Diego Alves made history with his penalty save from Cristiano Ronaldo during Valencia’s creditable 2-2 draw at the Santiago Bernabeu. CEST Upd. at 18:21 10/05/2015 The goalkeeper third in the rankings is Paco Buyo, of Real Madrid, who made 15 saves. Sport EN This was his 16th penalty stop in La Liga, the same as Andoni Zubizarreta managed in his career – more than any other stoppers. The big difference between the two is that the Brazilian Valencia keeper has saved 16 of 37, more than 43 per cent, while Zubi kept out 16 of 102, a little more than 16 per cent. It’s not just this – Diego Alves is the first goalkeeper to save two Cristiano Ronaldo penalties.

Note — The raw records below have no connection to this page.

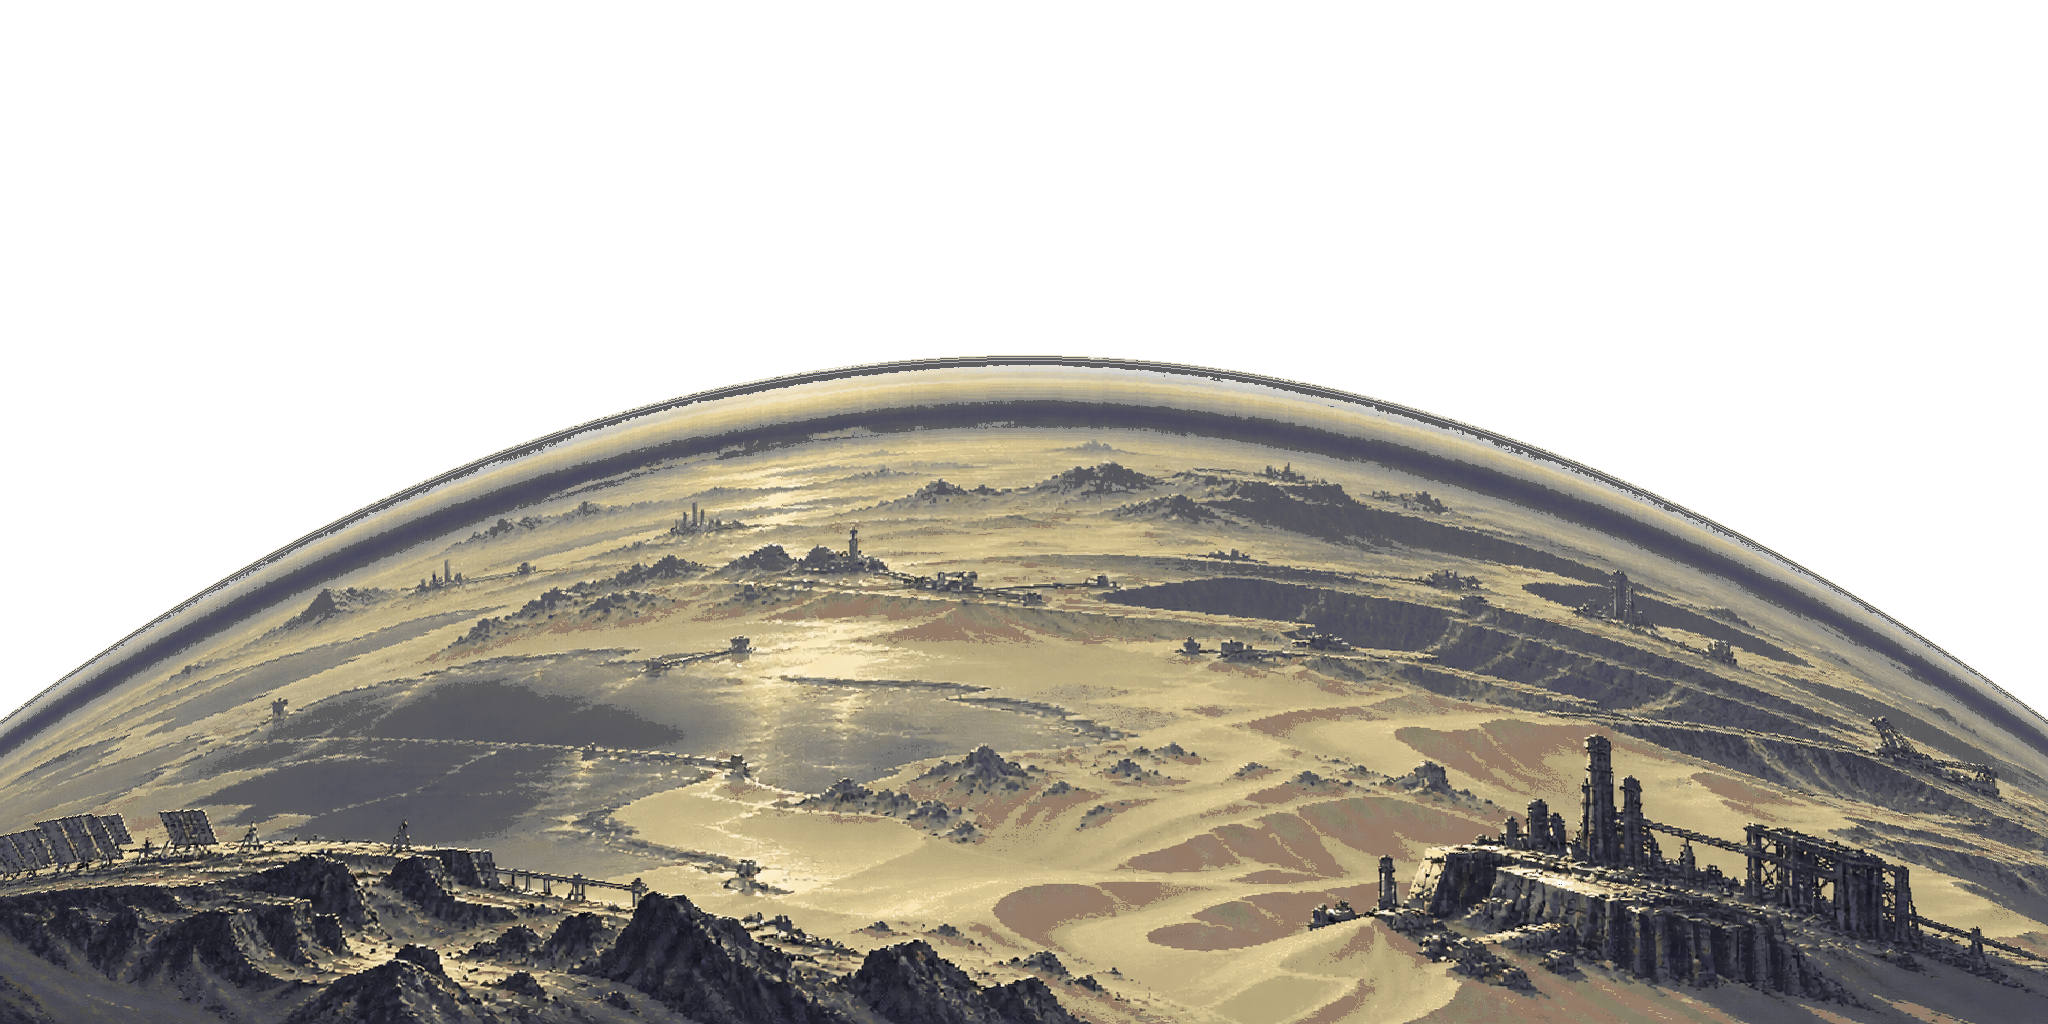
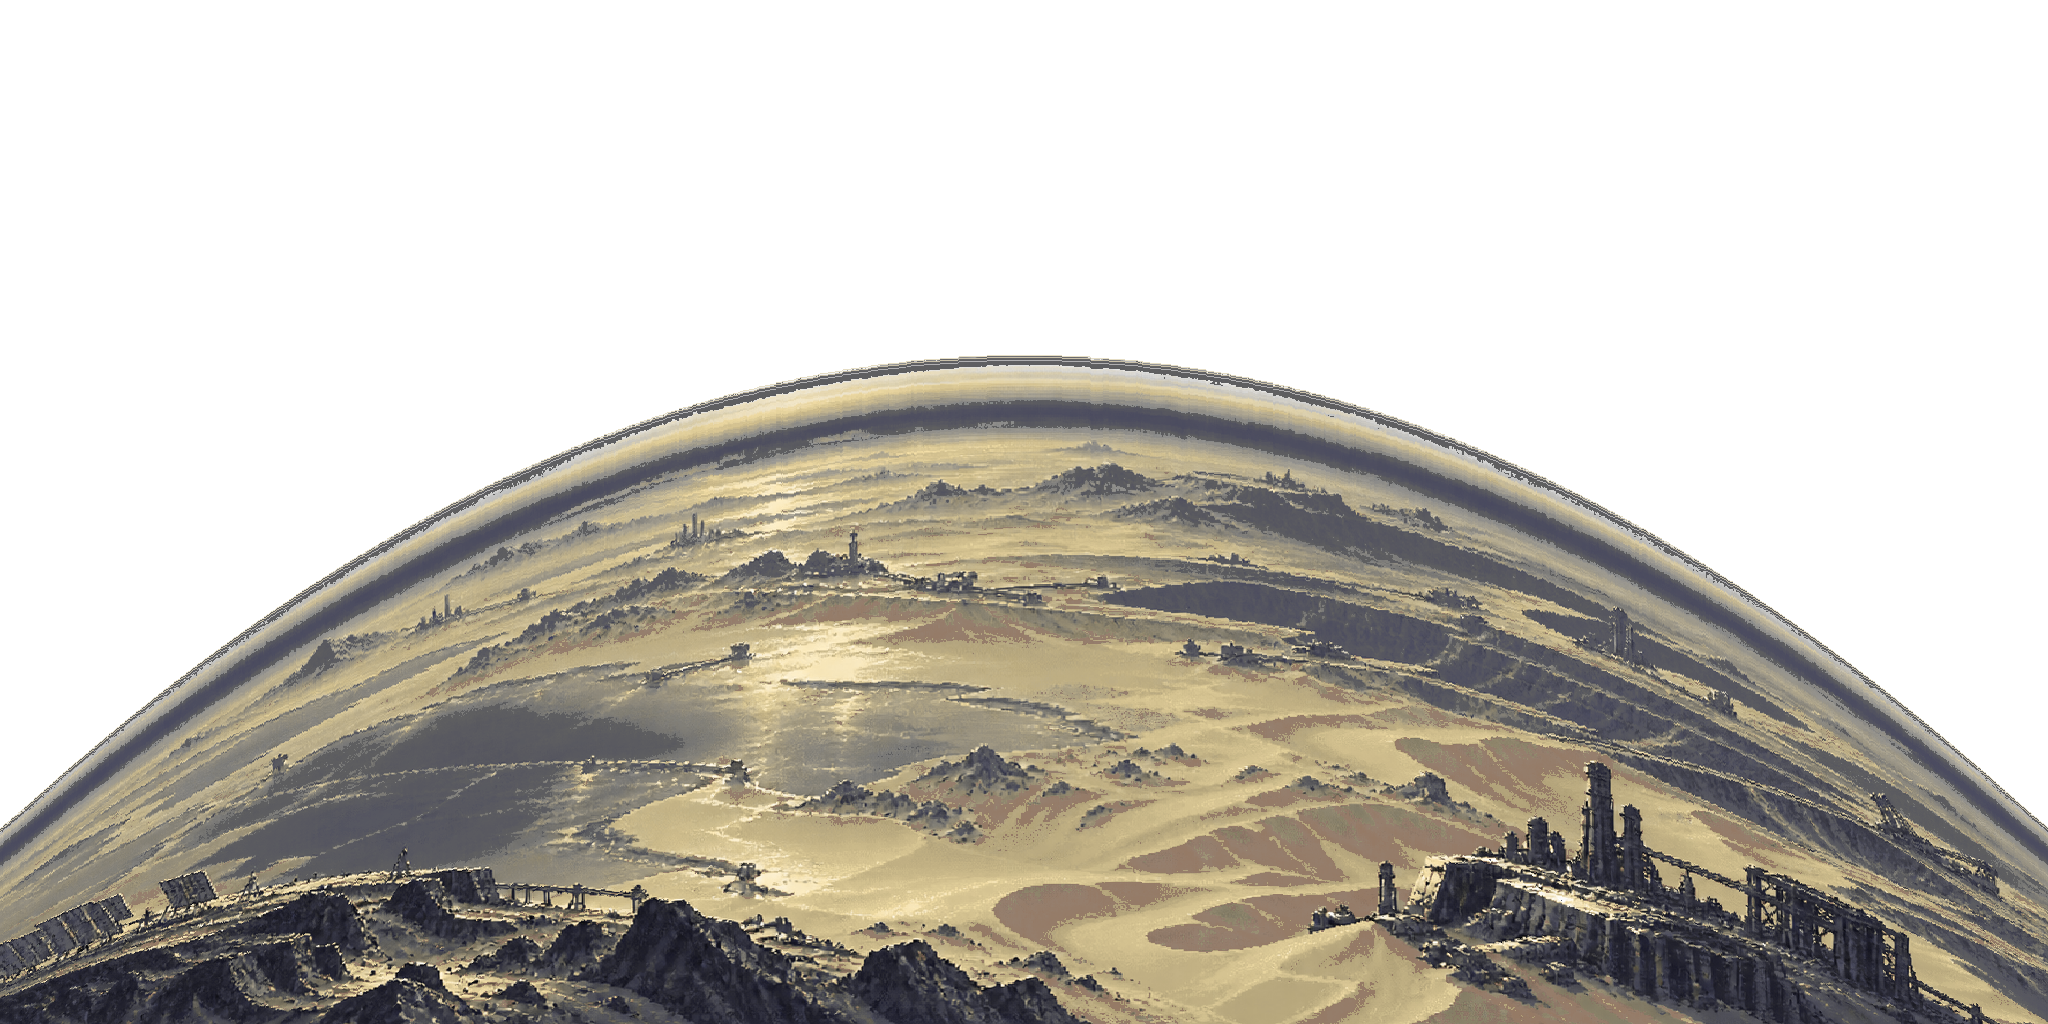
art: Desert planet limb rounder (horizon drop x1.30, nearest-neighbour warp), originals kept, before/after

Changed region(s): [[0.0, 0.3438, 0.4688, 1.0], [0.5312, 0.3438, 1.0, 1.0]]

diff --git a/Pause/Assets/Art/Worlds/Desert/descent~/src~/limb_round.py b/Pause/Assets/Art/Worlds/Desert/descent~/src~/limb_round.py
@@ -1,0 +1,24 @@
+#!/usr/bin/env python3
+"""Deterministic roundness fix for desert_planet_limb.png (nearest-neighbour column warp, no blending).
+Horizon drop (apex 355 -> side edges) is scaled by LAM so the arc is a tighter circle; the rim bands move rigidly
+with the arc (plateau P px), the ground below follows with a linear fade to no shift at depth D.
+usage: limb_round.py original/desert_planet_limb.png desert_planet_limb.png [LAM]"""
+import sys, numpy as np
+from PIL import Image
+src, dst = sys.argv[1], sys.argv[2]
+LAM = float(sys.argv[3]) if len(sys.argv) > 3 else 1.30
+P, D, APEX = 130.0, 720.0, 355
+a = np.asarray(Image.open(src).convert("RGBA")); H, W = a.shape[:2]
+h_old = np.array([np.nonzero(a[:, x, 3] >= 128)[0][0] for x in range(W)], float)
+pad=np.pad(h_old,31,mode="edge"); hs=np.median(np.lib.stride_tricks.sliding_window_view(pad,63),axis=1)
+hs = np.convolve(np.pad(hs, 32, mode="edge"), np.ones(65) / 65, "valid")
+delta = (LAM - 1.0) * (hs - APEX)            # extra drop at each column (0 at apex)
+h_new = h_old + delta
+out = np.zeros_like(a)
+ys = np.arange(H)[:, None].astype(float)
+d = ys - h_new[None, :]                       # depth below the new arc
+w = np.where(d <= P, 1.0, np.clip(1.0 - (d - P) / (D - P), 0, 1))
+ysrc = np.rint(ys - delta[None, :] * w).astype(int)
+ysrc = np.clip(ysrc, 0, H - 1)
+out = a[ysrc, np.arange(W)[None, :]]
+Image.fromarray(out).save(dst)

FC Barcelona’s medical team have been following his evolution very closely in recent months. They have been in Germany two times to check on his fitness. On both occasions they were happy that he was moving on from the back problems. Upd. at 19:14 It is clear that Gundogan will be presented as the ‘replacement’ for Xavi Hernandez. There will never be another Xavi, but there will be room in the squad for another midfielder. Gundogan has good technique, is physical and would link well with either Andres Iniesta or Ivan Rakitic. CEST The problem is he can’t play until January 2016, because of Barça’s transfer ban. There are two options: Continue with Dortmund until January and then sign for Barcelona (the German side are not in the Champions League so it will not affect his participation in the competition); or join Barça in July, but not play until January. The German international has already closed an agreement with Barça after proving his fitness through a series of medical tests. It should not be forgotten that he has had a serious back problem which kept him out for a year and a half. “I feel like rubbish,” he said, depressed at the length of time surgery kept him out of action. However, he has spent this season almost clean of all injuries. Since October 11, 2013, he has shown clear signs of recovery and has begun to play his best football again. His return was a blessing for Jürgen Klopp, whose team moved away from the relegation zone towards the Europa League. 06/06/2015 Javier Miguel Barcelona’s current board are in a rush to sign players before next season, aware that Josep Maria Bartomeu may have to resign on June 9, as is the law when an election has been called. For that reason, decisions will need to be taken in the next few hours. After the signing of Sevilla’s Aleix Vidal, it seems there is another player who could be signed soon: Borussia Dortmund midfielder Ilkay Gundogan. In any case, it’s become clear that Bartomeu is moving quickly with elections on the horizon, which are expected to take place on July 19.